Studies of genetic model plants, primarily Arabidopsis, have identified a limited number of transcription factors with crucial roles in floral development and led to the formulation of the ABCE model. This elegantly simple model appears to have its evolutionary roots in a gymnosperm “BC” system that has been modified and elaborated during flowering plant evolution. At the inception of the ancestral floral development program, specification of floral organ identity was likely deployed through a fading borders program, which still appears to specify the morphologically intergrading floral organs of basal angiosperms such as Amborella and water lilies. Sharpened borders of organ identity functions likely underlie the origin of the canalized Pentapetalae flower, as seen in Arabidopsis. Moreover, shifting borders of petal identity functions appear to promote the development of identical petaloid organs in the perianth of some flowers (e.g., tulips). Imposed on these fundamental changes in floral form, still further modifications are evident in individual lineages of flowering plants, including multiple origins of bilateral symmetry and synorganization with its attendant novelties.
Comparative studies of orthologs and/or homologs of known floral regulators across angiosperms often suggest conserved roles in specific floral traits; however, they also highlight ample opportunities for neo- or subfunctionalization of duplicated genes as a consequence of multiple WGDs during the diversification of angiosperms. These findings underscore the likelihood that the regulation of flower development in distantly related angiosperms might involve genes that are not orthologous to known candidate genes, and/or the regulatory networks may be substantially different. To advance from a comparative approach based on candidate genes to a more mechanistic account of floral diversity, the establishment of collections of mutant phenotypes in phylogenetically relevant nonmodel plant species would be especially valuable. Although these resources are currently not available, forward genetic approaches and/or high-throughput transcriptome sequencing combined with reverse genetic screening may increasingly be feasible in select basal angiosperm and basal eudicot species. The development of these systems will herald a new generation of multidisciplinary evo-devo research during which many new plant systems can be the focus of study—species that afford the opportunity to address questions of floral evolution and organization that cannot be addressed with the current set of model systems. The development of these approaches would rapidly elucidate evolutionary changes in the regulatory networks underlying floral development.

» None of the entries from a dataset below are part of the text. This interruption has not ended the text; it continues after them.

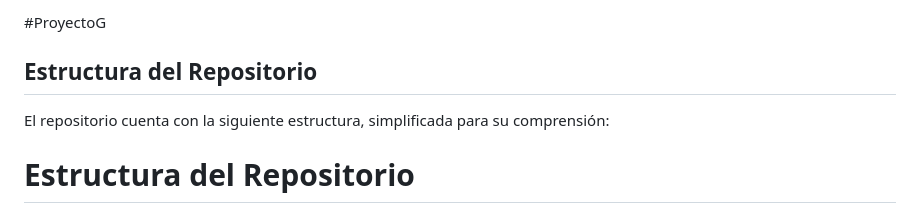
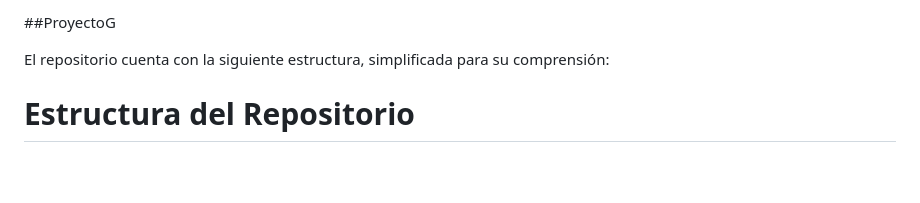
Before and after one commit to joelramone/proyectog, a Markdown page: README.md, the part around the change. GitHub-like rendering; blank space fills up the shorter version.

```diff
--- a/README.md
+++ b/README.md
@@ -1,5 +1,5 @@
-#ProyectoG
-## Estructura del Repositorio
+##ProyectoG
+
 
 El repositorio cuenta con la siguiente estructura, simplificada para su comprensión:
 
```
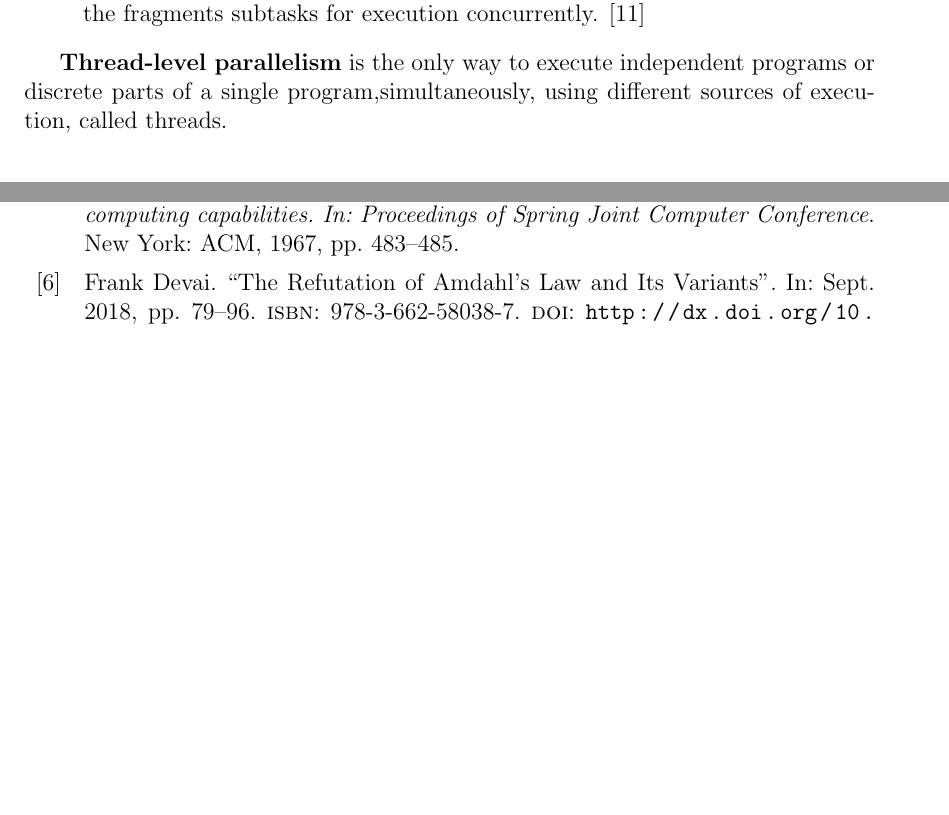
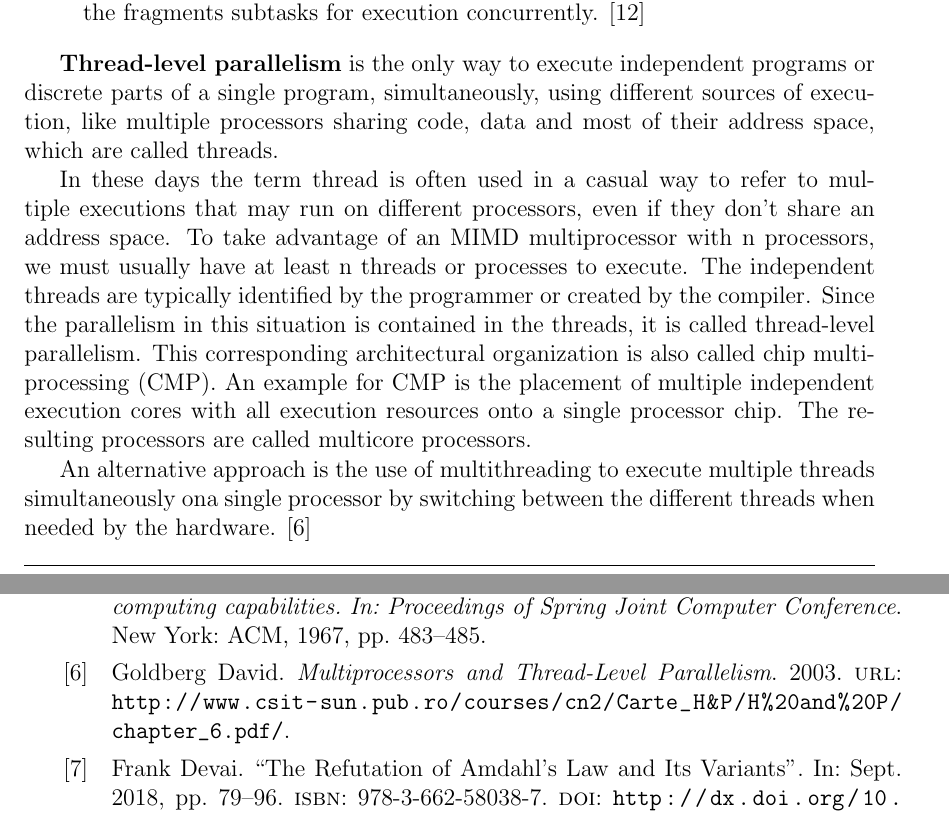
Before and after one commit to josephpal/esp32-ParallelProgramming, a LaTeX thesis (documentary/main.tex, which reads documentary/chapters/chapter03.tex): two parts of pages 17 and 25 of 26 before the commit and two parts of pages 17 and 26 of 27 after it, joined at a grey line, cut so that both start at the same text, the shorter picture padded with empty space. Compiled offline with pdfLaTeX.

Commit message:
3.3.2 finished

```diff
--- a/documentary/chapters/chapter03.tex
+++ b/documentary/chapters/chapter03.tex
@@ -300,8 +300,12 @@ Types of Parallelism:
 	  \item {\textbf{Task/Thread parallelism}: This form of parallelism computing is designed to employ the subtasks fragments of a decompositioned task and then allocate the fragments subtasks for execution concurrently.} \parencite{book7}
 \end{enumerate}
 
-\textbf{Thread-level parallelism} is the only way to execute independent programs or discrete parts of a single program,simultaneously, using different sources of execution, called threads.
+\textbf{Thread-level parallelism} is the only way to execute independent programs or discrete parts of a single program, simultaneously, using different sources of execution, like multiple processors sharing code, data and most of their address space, which are called threads.
 
+In these days the term thread is often used in a casual way to refer to multiple executions that may run on different processors, even if they don't share an address space. To take advantage of an MIMD multiprocessor with n processors, we must usually have at least n threads or processes to execute. The independent threads are typically identified by the programmer or created by the compiler. Since the parallelism in this situation is contained in the threads, it is called thread-level parallelism. This corresponding architectural organization is also called chip multiprocessing (CMP). An example for CMP is the placement of multiple independent execution cores with all execution resources onto a single processor chip. The resulting processors are called multicore processors.
+
+An alternative approach is the use of multithreading to execute multiple threads simultaneously ona single processor by switching between the different threads when needed by the hardware.
+\parencite{internet9}
 \section{Parallel Programming Models}\label{chap:parPrgModels}
 
 ...
```
Also changed, not shown: documentary/references.bib (+6 -0 lines), documentary/main.pdf.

We thank two anonymous reviewers and Jim Doyle for insightful comments on an earlier version of this manuscript and Walter Judd and Deborah Chanderbali for photographs used in Figure 3. We also thank Michael Turelli for the invitation to contribute this article and Adam Wilkins for excellent editorial suggestions. This work was supported by National Science Foundation grants IOS-1121301, IOS-0922742, DEB-1455601, and DEB-1457440.
Communicating editor: A. S. Wilkins
- Copyright © 2016 by the Genetics Society of America
Available freely online through the author-supported open access option.